  • Yes But, What about The Cholesterol? | Usapeec

    Yes But, What about The Cholesterol? For over 25 years eggs have unjustly been the icon for the fat, cholesterol and caloric excesses in the American diet, and the message to limit eggs to lower heart disease risk has been widely circulated. The “dietary cholesterol equals blood cholesterol” view is a standard of dietary recommendations, yet few consider whether the evidence justifies such restrictions. ​ Over 50 years of cholesterol feeding studies show that dietary cholesterol does have a small effect on plasma cholesterol concentrations. Cholesterol feeding studies demonstrate that dietary cholesterol increases both LDL and HDL cholesterol with little change in the important LDL:HDL ratio. In fact, the American Heart Association has revised its dietary guidelines to allow an egg a day in your diet, if the rest of your daily cholesterol intake is limited. ​ Many misconceptions about the function of cholesterol in human nutrition may lead young mothers to be needlessly concerned about providing eggs to their children. Human milk contains more cholesterol than both cow’s milk or infant formula. For the infant who is weaning from breast milk or formula, no significant effect was found in plasma cholesterol levels when infants age 6-12 months when fed a diet including 4 egg yolks a week. As a matter of fact, current American Heart Association recommendations are not to restrict fat in the diets of children under two years old. ​ The benefits derived from cholesterol consumption during early childhood relate to cholesterol’s role in the development of the central nervous system as well as stimulation of enzymes needed for cholesterol degradation. ​ Additionally, when finances are tight, eggs are extremely inexpensive for the powerhouse of nutrition that they are. Eggs are portion sized so there is little wastage and can be refrigerated for up to a month saving many inconvenient trips to the grocery store. Since eggs are so versatile they can be prepared in an infinite number of ways and mixed with so many other healthy ingredients they are sure to keep boredom from interfering with a nutritious intake, and will make you seem like a gourmet chef time and again.

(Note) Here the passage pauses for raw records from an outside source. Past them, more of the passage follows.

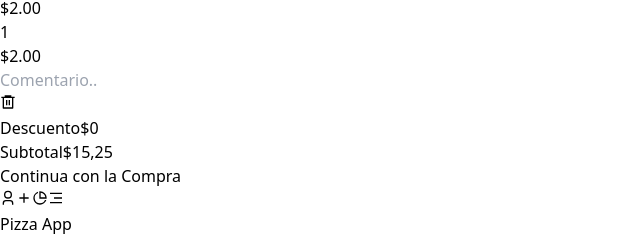
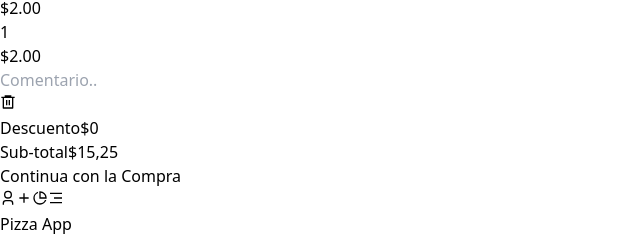
Before and after one commit to Nicoogf/dashboardrest, a React (Vite) app: page / in a window 1280 px wide. Shown: the part 3132-3368 px from the top of the page, without its empty margins (0-640 px from the left). Built offline with nearby package versions, Linux system fonts and the light colour scheme.

Commit message:
Fix text

```diff
--- a/src/components/shared/Car.jsx
+++ b/src/components/shared/Car.jsx
@@ -190,7 +190,7 @@ const Card = (props) => {
             <span>$0</span>
           </div>
           <div className="flex items-center justify-between mb-6">
-            <span className="text-gray-400">Subtotal</span>
+            <span className="text-gray-400">Sub-total</span>
             <span>$15,25</span>
           </div>
           <div>
```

  • Egg Nutrient Chart | Usapeec

    Egg Nutrient Chart Nutrient Content of a Large Egg Source: U.S. Department of Agriculture, Agricultural Research Service, 2010. USDA National Nutrient Database for Standard Reference, Release 23. Nutrient Data Laboratory Home Page: ​ Discrepencies between nutrient levels in the white+yolk vs. the whole egg are due to sampling error.

  • Boomer Health | Usapeec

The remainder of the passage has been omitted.